Greg Hunter (website host):  “Steve you grew up to be an idiot. I got “proper information” from Dr Paul Craig Roberts* who laid out an analytical case for gold manipulation.”

It’s concerning if you are a gold bug, because the bear has apparently not dug deep enough into all the bunkers to devour the most ardent holdouts.

  • Above we have “Dr Paul Craig Roberts”.  From NFTRH 355 (very coincidentally I was reminded of this by a subscriber this morning):

Have you noticed that the bear and/or gold communities tend to make sure they call John Hussman “Doctor Hussman”, Jim Willie “Doctor Willie”, Robert McHugh “Doctor McHugh”, Chris Martenson “Doctor Martenson” and any other Ph.D. writing about markets “Doctor”, while conveniently forgetting to label the likes of “Doctor Bernanke” as such (“Helicopter Ben”)?

I don’t know about you, but when I am reading articles and I see a writer labeling someone with whom he or she agrees (and with whom they want you to agree) “Doctor” in order to convince the reader of the material’s seriousness or worthiness I think “man, that’s cheesy”.
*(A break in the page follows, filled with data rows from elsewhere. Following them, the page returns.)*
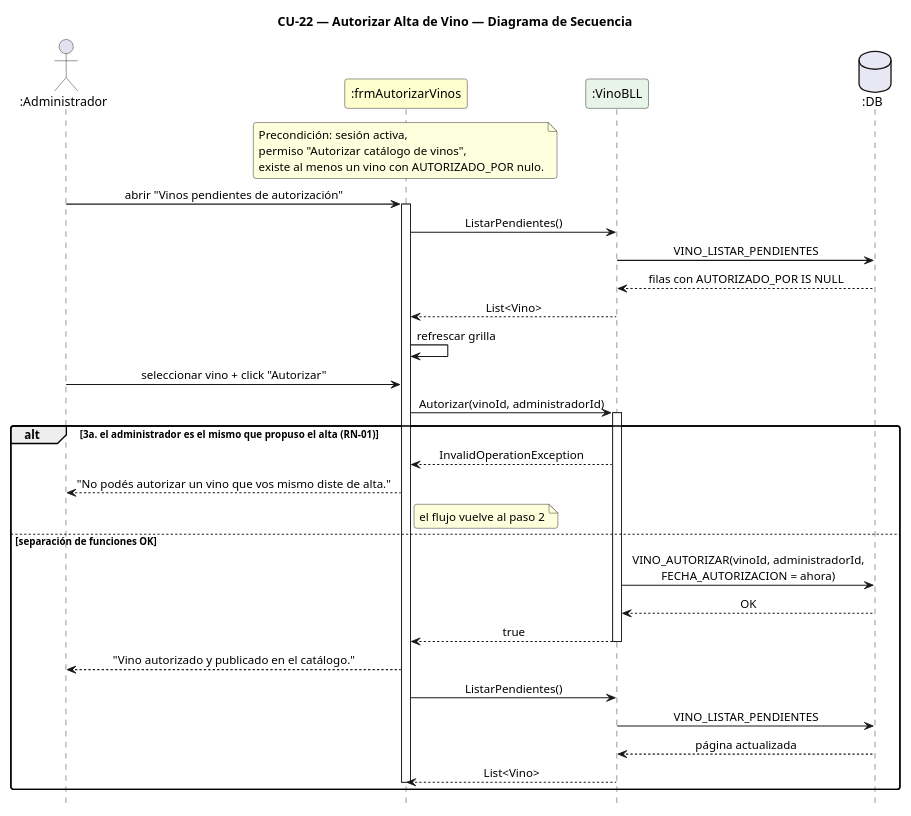
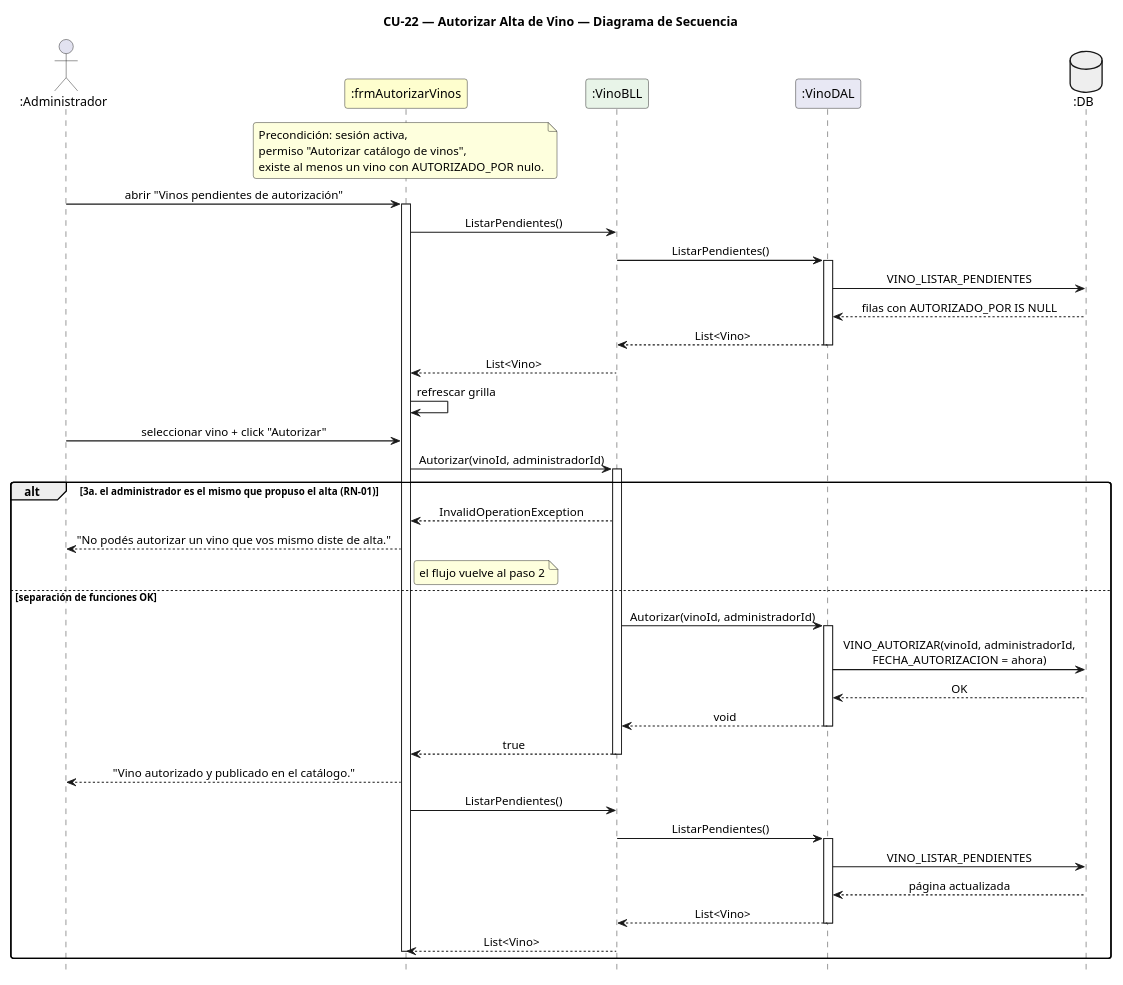
The diagram in DIAGRAMAS/DiagramaSecuencia_CU22_AutorizarAltaVino.puml (Jesifu/club-de-vinos-td), drawn with PlantUML before and after one commit. The commit also changed 17 other files, not shown here.

First line of the commit message:
docs: split alta/descontinuacion CU diagrams into CU21-27 and add CU27

```diff
--- a/DIAGRAMAS/DiagramaSecuencia_CU22_AutorizarAltaVino.puml
+++ b/DIAGRAMAS/DiagramaSecuencia_CU22_AutorizarAltaVino.puml
@@ -1,52 +1,65 @@
 @startuml DiagramaSecuencia_CU22_AutorizarAltaVino
 
 title CU-22 — Autorizar Alta de Vino — Diagrama de Secuencia
 
 skinparam shadowing false
 skinparam roundcorner 6
 skinparam sequenceArrowThickness 1.2
 skinparam sequenceMessageAlign center
 hide footbox
 scale 0.8
 
 actor       ":Administrador"     as A
 participant ":frmAutorizarVinos" as FA #FEFECE
 participant ":VinoBLL"           as VB #E8F4E8
-database    ":DB"                as DB #E8E8F4
+participant ":VinoDAL"           as VD #E8E8F4
+database    ":DB"                as DB #EEEEEE
 
 note over FA
   Precondición: sesión activa,
   permiso "Autorizar catálogo de vinos",
   existe al menos un vino con AUTORIZADO_POR nulo.
 end note
 
 A -> FA : abrir "Vinos pendientes de autorización"
 activate FA
 FA -> VB : ListarPendientes()
-VB -> DB : VINO_LISTAR_PENDIENTES
-DB --> VB : filas con AUTORIZADO_POR IS NULL
+VB -> VD : ListarPendientes()
+activate VD
+VD -> DB : VINO_LISTAR_PENDIENTES
+DB --> VD : filas con AUTORIZADO_POR IS NULL
+VD --> VB : List<Vino>
+deactivate VD
 VB --> FA : List<Vino>
 FA -> FA : refrescar grilla
 
 A -> FA : seleccionar vino + click "Autorizar"
 FA -> VB : Autorizar(vinoId, administradorId)
 activate VB
 
 alt 3a. el administrador es el mismo que propuso el alta (RN-01)
   VB --> FA : InvalidOperationException
   FA --> A : "No podés autorizar un vino que vos mismo diste de alta."
   note right of FA : el flujo vuelve al paso 2
 else separación de funciones OK
-  VB -> DB : VINO_AUTORIZAR(vinoId, administradorId,\nFECHA_AUTORIZACION = ahora)
-  DB --> VB : OK
+  VB -> VD : Autorizar(vinoId, administradorId)
+  activate VD
+  VD -> DB : VINO_AUTORIZAR(vinoId, administradorId,\nFECHA_AUTORIZACION = ahora)
+  DB --> VD : OK
+  VD --> VB : void
+  deactivate VD
   VB --> FA : true
   deactivate VB
   FA --> A : "Vino autorizado y publicado en el catálogo."
   FA -> VB : ListarPendientes()
-  VB -> DB : VINO_LISTAR_PENDIENTES
-  DB --> VB : página actualizada
+  VB -> VD : ListarPendientes()
+  activate VD
+  VD -> DB : VINO_LISTAR_PENDIENTES
+  DB --> VD : página actualizada
+  VD --> VB : List<Vino>
+  deactivate VD
   VB --> FA : List<Vino>
   deactivate FA
 end
 
 @enduml
```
Gold Manipulators Should be Fired…

By Steve Saville

Gold Manipulators Should be Fired for Poor Performance

Despite the huge differences between gold and all other commodities, gold is still a commodity and its US$ price is still affected by the overall trend in commodity prices. In particular, a major decline in commodity prices will naturally put downward pressure on the gold price and a major advance in commodity prices will naturally put upward pressure on the gold price. That’s why gold’s performance can be most clearly ‘seen’ by comparing it to the performances of other commodities. When this comparison is done it becomes apparent that gold is now very expensive or at least very highly-priced relative to historical levels.

As evidence I present the following chart of the gold/CRB ratio. This chart shows that relative to the basket of commodities represented by the CRB Index, gold has just made a new multi-decade high.

gold crb ratio

When I look at the above chart I can’t help but think it’s just as well that gold is being manipulated lower, because just imagine how expensive it would otherwise be.

It won’t surprise me if gold moves even higher relative to commodities in general over the coming month in parallel with an on-going flight from risk. Also, I expect the long-term upward trend in the gold/CRB ratio to continue. Lastly, it’s clear that the operators of the great gold-market price-suppression scheme have been doing a lousy job and deserve to be fired for poor performance.